We fear not getting the job we want or the lover we desire, and if we have them we fear their loss. In the face of such everyday fear, Jesus points to a lily, or a sparrow, and calmly says, "Trust. Matthew 6:33the kingdom of heaven."

Trust does not eliminate the bad things that may happen, whatever sparked our fear in the first place. Trust simply finds a new outlet for anxiety and a new grounding for confidence: God. Let God worry about the worrisome details of life, most of which are out of my control anyway. "Do not be anxious about anything, but in everything, by prayer and petition, with thanksgiving, present your requests to God," Paul wrote. "And the peace of God, which transcends all understanding, will guard your hearts and your minds in Christ Jesus" ( Philippians 4:6 ).

When I question the practicality of those words in view of all the terrible things that have happened to Jesus' followers over the years, I remind myself that Paul wrote them from a Roman prison cell. God's peace indeed "transcends all understanding."

Discussion Starters:

1) Philip Yancey suggests that believers in other parts of the world have a more realistic perspective of the Christian life. Do you agree? Why, or why not?

2) Do you think North American Christians have unwittingly embraced a "prosperity gospel" that views "health and wealth" as normal and "hardship and suffering" as unusual?

3) Yancey believes that for Paul and the other apostles the "unseen world" became more real than the visible world around them. What does he mean?

4) How would you describe your view of reality?
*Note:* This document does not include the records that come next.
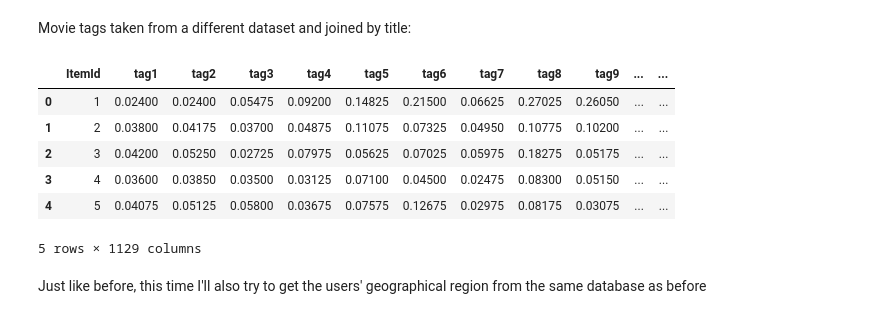
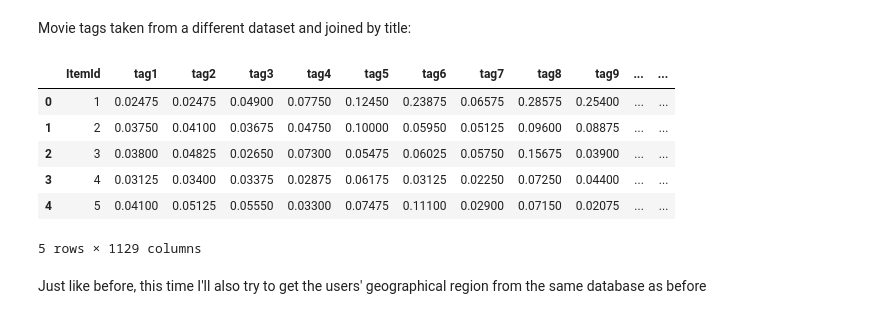
Before and after one commit to david-cortes/cmfrec, a Jupyter notebook: example/cmfrec_movielens_sideinfo.ipynb, the cells around one changed output. Saved outputs shown, nothing was run; the diff lists cells and outputs as text; code cells hidden in the pictures.

```diff
--- a/example/cmfrec_movielens_sideinfo.ipynb
+++ b/example/cmfrec_movielens_sideinfo.ipynb
@@ -474,33 +474,32 @@ print(test.shape)
 # %% [markdown]
 Movie tags taken from a different dataset and joined by title:
 # %%
-movie_titles=pd.read_table('D:\\Downloads\\movielens\\ml-1m\\ml-1m\\movies.dat',sep='::',engine='python',header=None)
+movie_titles=pd.read_table('/home/david/Downloads/movielens/ml-1m/movies.dat',sep='::',engine='python',header=None)
 movie_titles.columns=['ItemId','title','genres']
 movie_titles=movie_titles[['ItemId','title']]
 
 # will save the movie titles for later
 movie_id_to_title={i.ItemId:i.title for i in movie_titles.itertuples()}
 
-movies=pd.read_csv('D:\\Downloads\\movielens\\ml-latest\\ml-latest\\movies.csv')
+movies=pd.read_csv('/home/david/Downloads/movielens/ml-latest/movies.csv')
 movies=movies[['movieId','title']]
 movies=pd.merge(movies,movie_titles)
 movies=movies[['movieId','ItemId']]
 
-tags=pd.read_csv('D:\\Downloads\\movielens\\ml-latest\\ml-latest\\genome-scores.csv')
+tags=pd.read_csv('/home/david/Downloads/movielens/ml-latest/genome-scores.csv')
 tags_wide=tags.pivot(index='movieId', columns='tagId', values='relevance')
-tags_wide=tags_wide.fillna(0)
 tags_wide.columns=["tag"+str(i) for i in tags_wide.columns.values]
 
 movies=pd.merge(movies,tags_wide,how='inner',left_on='movieId',right_index=True)
 del movies['movieId']
 movies.head()
 # %% [output]
 |  | ItemId | tag1 | tag2 | tag3 | tag4 | tag5 | tag6 | tag7 | tag8 | tag9 | ... | ... |
-| 0 | 1 | 0.02400 | 0.02400 | 0.05475 | 0.09200 | 0.14825 | 0.21500 | 0.06625 | 0.27025 | 0.26050 | ... | ... |
-| 1 | 2 | 0.03800 | 0.04175 | 0.03700 | 0.04875 | 0.11075 | 0.07325 | 0.04950 | 0.10775 | 0.10200 | ... | ... |
-| 2 | 3 | 0.04200 | 0.05250 | 0.02725 | 0.07975 | 0.05625 | 0.07025 | 0.05975 | 0.18275 | 0.05175 | ... | ... |
-| 3 | 4 | 0.03600 | 0.03850 | 0.03500 | 0.03125 | 0.07100 | 0.04500 | 0.02475 | 0.08300 | 0.05150 | ... | ... |
-| 4 | 5 | 0.04075 | 0.05125 | 0.05800 | 0.03675 | 0.07575 | 0.12675 | 0.02975 | 0.08175 | 0.03075 | ... | ... |
+| 0 | 1 | 0.02475 | 0.02475 | 0.04900 | 0.07750 | 0.12450 | 0.23875 | 0.06575 | 0.28575 | 0.25400 | ... | ... |
+| 1 | 2 | 0.03750 | 0.04100 | 0.03675 | 0.04750 | 0.10000 | 0.05950 | 0.05125 | 0.09600 | 0.08875 | ... | ... |
+| 2 | 3 | 0.03800 | 0.04825 | 0.02650 | 0.07300 | 0.05475 | 0.06025 | 0.05750 | 0.15675 | 0.03900 | ... | ... |
+| 3 | 4 | 0.03125 | 0.03400 | 0.03375 | 0.02875 | 0.06175 | 0.03125 | 0.02250 | 0.07250 | 0.04400 | ... | ... |
+| 4 | 5 | 0.04100 | 0.05125 | 0.05550 | 0.03300 | 0.07475 | 0.11100 | 0.02900 | 0.07150 | 0.02075 | ... | ... |
 5 rows × 1129 columns
 # %% [markdown]
 Just like before, this time I'll also try to get the users' geographical region from the same database as before
```
Also changed, not shown: parts of 22 cells of this notebook, 1 other file.
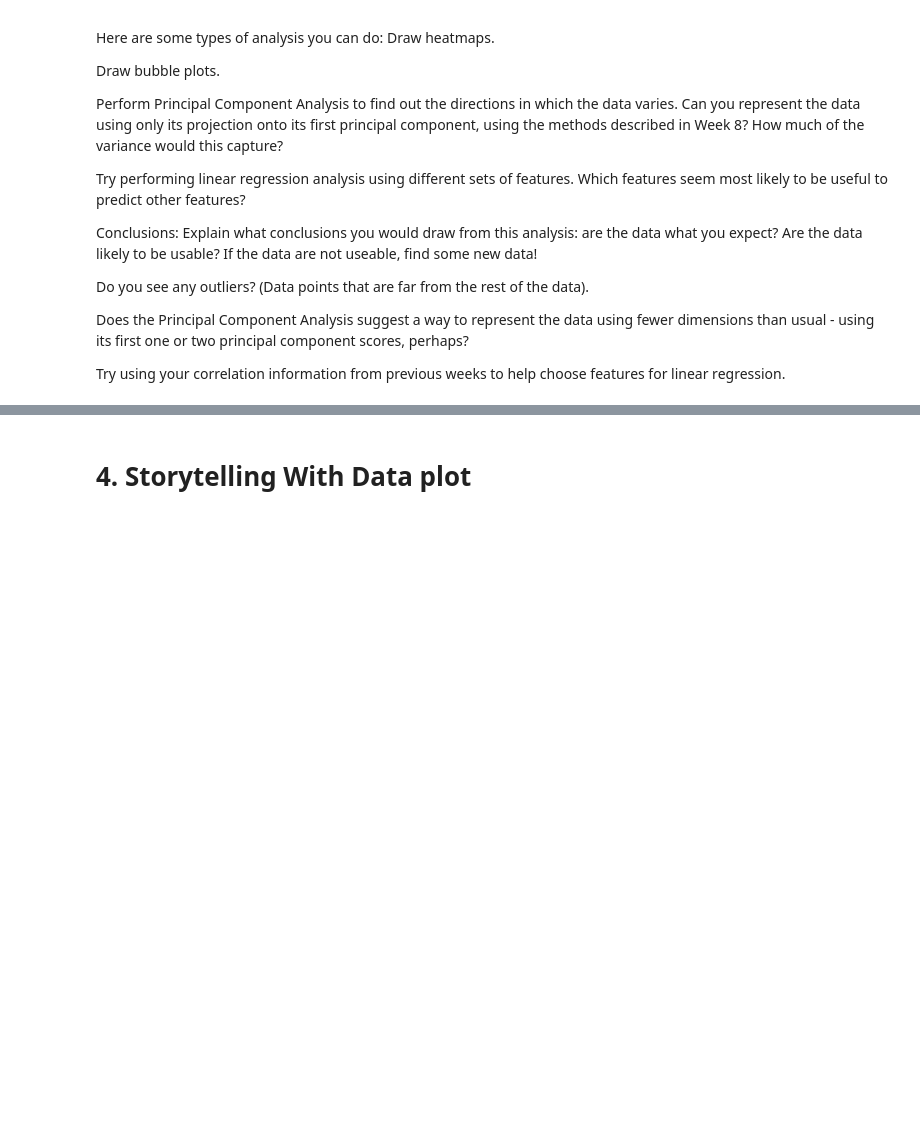
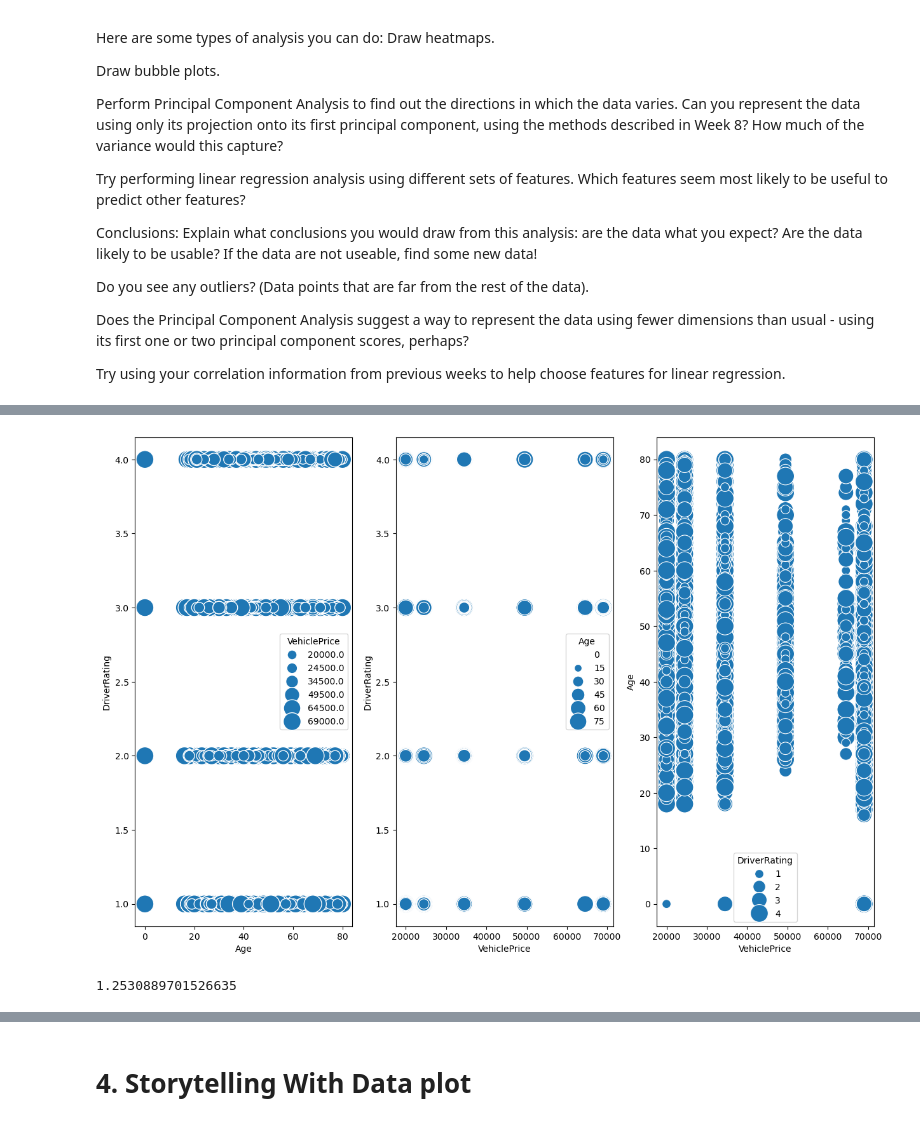
Before and after one commit to joe-bene/AiForLeaders, a Jupyter notebook: Week9.ipynb, the cells around one changed output, grey strips where cells are left out. Drawn from its saved outputs; the diff is of its cells as text; code cells hidden in the pictures; blank space fills up the shorter version.

```diff
--- a/Week9.ipynb
+++ b/Week9.ipynb
@@ -133,0 +121,54 @@ Second Component: [-2.13971201e-04  1.65028057e-04  4.89431438e-05 -1.15364420e-
+# %%
+import matplotlib.pyplot as plt
+plt.figure(figsize=(15, 10))
+plt.subplot(1,3,1)
+
+df_only_data_wanted = car_claims_dataset[["VehiclePrice", "Age", "DriverRating"]]
+
+vehicile_series = df_only_data_wanted["VehiclePrice"]
+age_series = df_only_data_wanted["Age"]
+driver_rating_series = df_only_data_wanted["DriverRating"]
+
+vehicile_min = vehicile_series.min()
+vehicile_max = vehicile_series.max()
+
+age_min =age_series.min()
+age_max = age_series.max()
+
+driver_rating_min = driver_rating_series.min()
+driver_rating_max = driver_rating_series.max()
+
+maxbubble = 400
+ax = sns.scatterplot(data = df_only_data_wanted, x = "Age", y = "DriverRating", size = "VehiclePrice", sizes = (vehicile_min / vehicile_max * maxbubble, maxbubble))
+ax.set_xlabel("Age")
+ax.set_ylabel("DriverRating")
+
+plt.subplot(1,3,2)
+maxbubble = 400
+ax = sns.scatterplot(data = df_only_data_wanted, x = "VehiclePrice", y = "DriverRating", size = "Age", sizes = (age_min / age_max * maxbubble, maxbubble))
+ax.set_xlabel("VehiclePrice")
+ax.set_ylabel("DriverRating")
+
+
+
+plt.subplot(1,3,3)
+maxbubble = 400
+ax = sns.scatterplot(data = df_only_data_wanted, x = "VehiclePrice", y = "Age", size = "DriverRating", sizes = (driver_rating_min / driver_rating_max * maxbubble, maxbubble))
+ax.set_xlabel("VehiclePrice")
+ax.set_ylabel("Age")
+
+None
+# %% [output]
+[figure, added]
+# %%
+from sklearn.linear_model import LinearRegression
+from sklearn.metrics import mean_squared_error
+linear_regression_car_claims = LinearRegression()
+X_test = car_claims_dataset[["Age", "VehiclePrice"]]
+Y_test = pd.DataFrame(car_claims_dataset["DriverRating"])
+linear_regression_car_claims.fit(X_test,Y_test)
+preds = linear_regression_car_claims.predict(X_test)
+mse = mean_squared_error(preds,Y_test)
+print(mse)
+# %% [output]
+1.2530889701526635
```
Also changed, not shown: parts of 44 cells of this notebook, 4 other files.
Adapted from

Rumors of Another World (Zondervan) by Philip Yancey. Reprinted from Christianity Today International. Used by permission.